Version Management

The Version number of Nereid and its module have two parts. The first part indicates the version of Tryton the module is written for and the second part indicates the revision of the module for that series of Tryton.

Let us consider the version number, 2.0 indicates that the module works with the Version 2.0 of Tryton and that the module is in the 0.3 revision for the 2.0 series of Tryton.

When a newer, stable version of Tryton is relased by the maintainers, nereid will also be updated to be compatible for the new version. When this is done, the previous version of the module is pushed to maintenance branch.

When updating to a newer series of Tryton, the minor revision begins again from 0.1. For example, if is the last stable version of a nereid module in the 2.4 series and an update to 2.6 series is made, the version of the module would be

Development Versions

To differentiate between a stable version and a development version Tryton uses BSD style even and odd numbers.
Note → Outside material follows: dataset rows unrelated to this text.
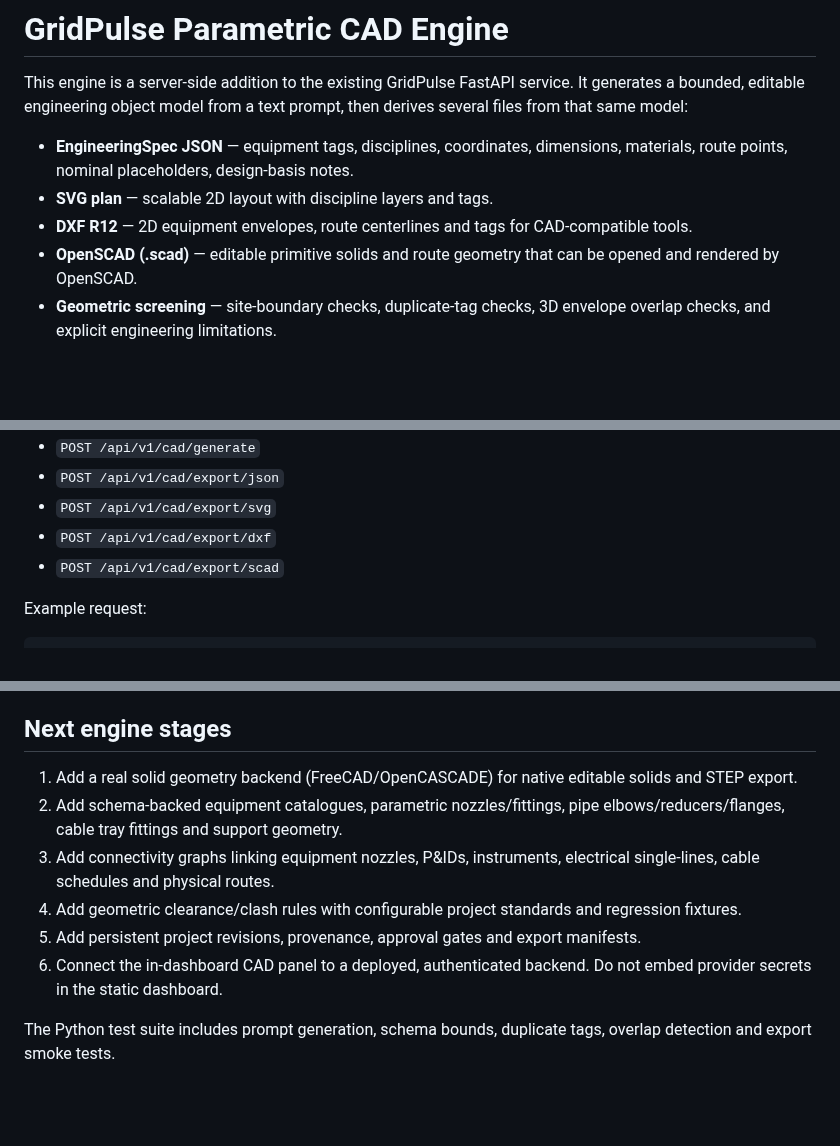
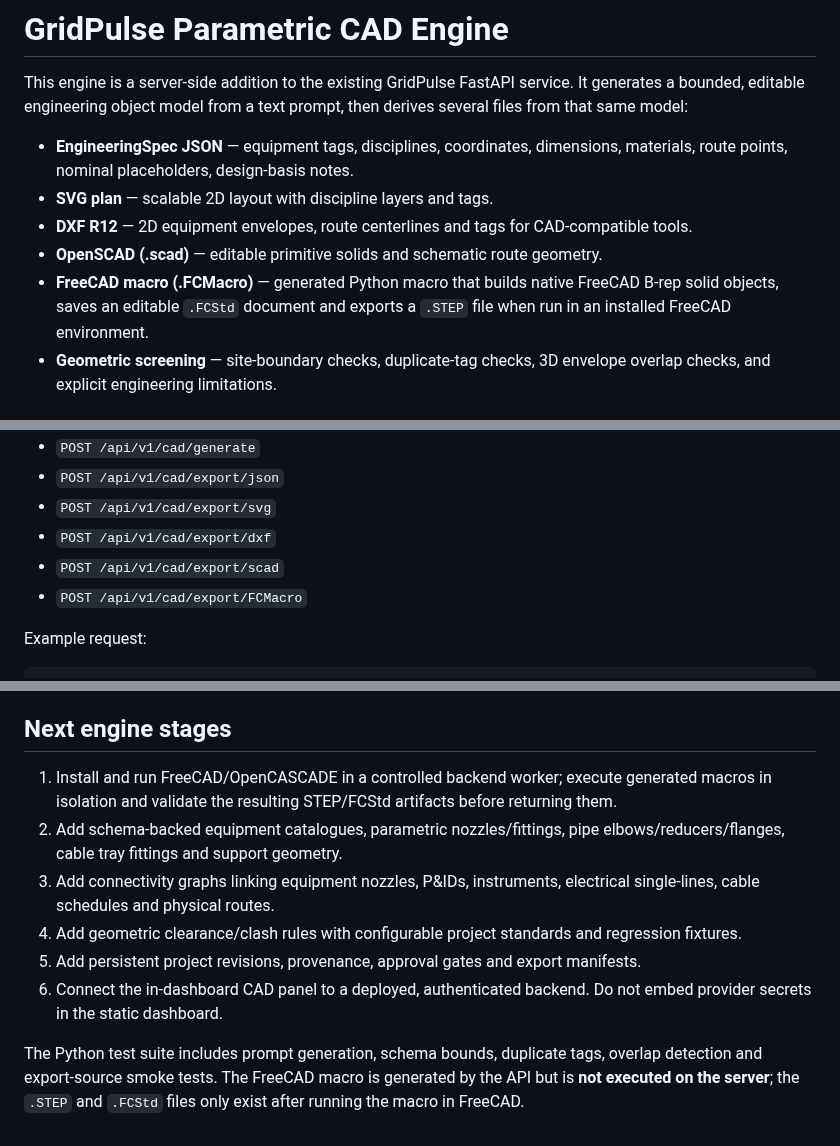
Before and after one commit to khandetube/gridpulse-power-plant-intelligence, a Markdown page: docs/CAD_ENGINE.md, 3 parts joined by grey strips. Rendered like a GitHub page; blank space fills up the shorter version.

Commit message:
Document native FreeCAD macro and STEP/FCStd export stage

```diff
--- a/docs/CAD_ENGINE.md
+++ b/docs/CAD_ENGINE.md
@@ -5,7 +5,8 @@ This engine is a server-side addition to the existing GridPulse FastAPI service.
 - **EngineeringSpec JSON** — equipment tags, disciplines, coordinates, dimensions, materials, route points, nominal placeholders, design-basis notes.
 - **SVG plan** — scalable 2D layout with discipline layers and tags.
 - **DXF R12** — 2D equipment envelopes, route centerlines and tags for CAD-compatible tools.
-- **OpenSCAD (.scad)** — editable primitive solids and route geometry that can be opened and rendered by OpenSCAD.
+- **OpenSCAD (.scad)** — editable primitive solids and schematic route geometry.
+- **FreeCAD macro (.FCMacro)** — generated Python macro that builds native FreeCAD B-rep solid objects, saves an editable `.FCStd` document and exports a `.STEP` file when run in an installed FreeCAD environment.
 - **Geometric screening** — site-boundary checks, duplicate-tag checks, 3D envelope overlap checks, and explicit engineering limitations.
 
 ## API
@@ -18,6 +19,7 @@ The endpoints are part of the FastAPI backend; GitHub Pages is static hosting an
 - `POST /api/v1/cad/export/svg`
 - `POST /api/v1/cad/export/dxf`
 - `POST /api/v1/cad/export/scad`
+- `POST /api/v1/cad/export/FCMacro`
 
 Example request:
 
@@ -52,11 +54,11 @@ No real power-plant measurements, vendor data, confidential network data or disp
 
 ## Next engine stages
 
-1. Add a real solid geometry backend (FreeCAD/OpenCASCADE) for native editable solids and STEP export.
+1. Install and run FreeCAD/OpenCASCADE in a controlled backend worker; execute generated macros in isolation and validate the resulting STEP/FCStd artifacts before returning them.
 2. Add schema-backed equipment catalogues, parametric nozzles/fittings, pipe elbows/reducers/flanges, cable tray fittings and support geometry.
 3. Add connectivity graphs linking equipment nozzles, P&IDs, instruments, electrical single-lines, cable schedules and physical routes.
 4. Add geometric clearance/clash rules with configurable project standards and regression fixtures.
 5. Add persistent project revisions, provenance, approval gates and export manifests.
 6. Connect the in-dashboard CAD panel to a deployed, authenticated backend. Do not embed provider secrets in the static dashboard.
 
-The Python test suite includes prompt generation, schema bounds, duplicate tags, overlap detection and export smoke tests.
+The Python test suite includes prompt generation, schema bounds, duplicate tags, overlap detection and export-source smoke tests. The FreeCAD macro is generated by the API but is **not executed on the server**; the `.STEP` and `.FCStd` files only exist after running the macro in FreeCAD.
```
For example 2.3 indicates a development release of tryton while 2.4 would be the stable version resulting from such development. However, it is not feasible to use the same with Nereid since, we would begin to migrate modules only after a stable version of Tryton would be released.

Therefore, it is necessary to identify if the revision you see on the repository is a stable tip or a development one. For the same, we suffix the version number with dev. Note that the development version is a version before

>>> from pkg_resources import parse_version
>>> parse_version('') < parse_version('')

Maintenance Branch

Maintenance branches of current revisions are created whenever a newer version of Tryton is available and the module is updated to the newer version. As of now, the latest available stable release of Tryton is 2.4 and the upcoming 2.6 release has a major change to include the active record design pattern. When the 2.6 version is released the current master branch will be checked out to a new branch called 2.4-maintenance and no further active development will be done on it.

At any point of time, the number of previous releases maintained would be the same as that of Tryton. For example if Tryton release management team stops maintaining version 2.0, the same would happen with Nereid.


Critical bug fixes and security updates will be performed on maintenace releases.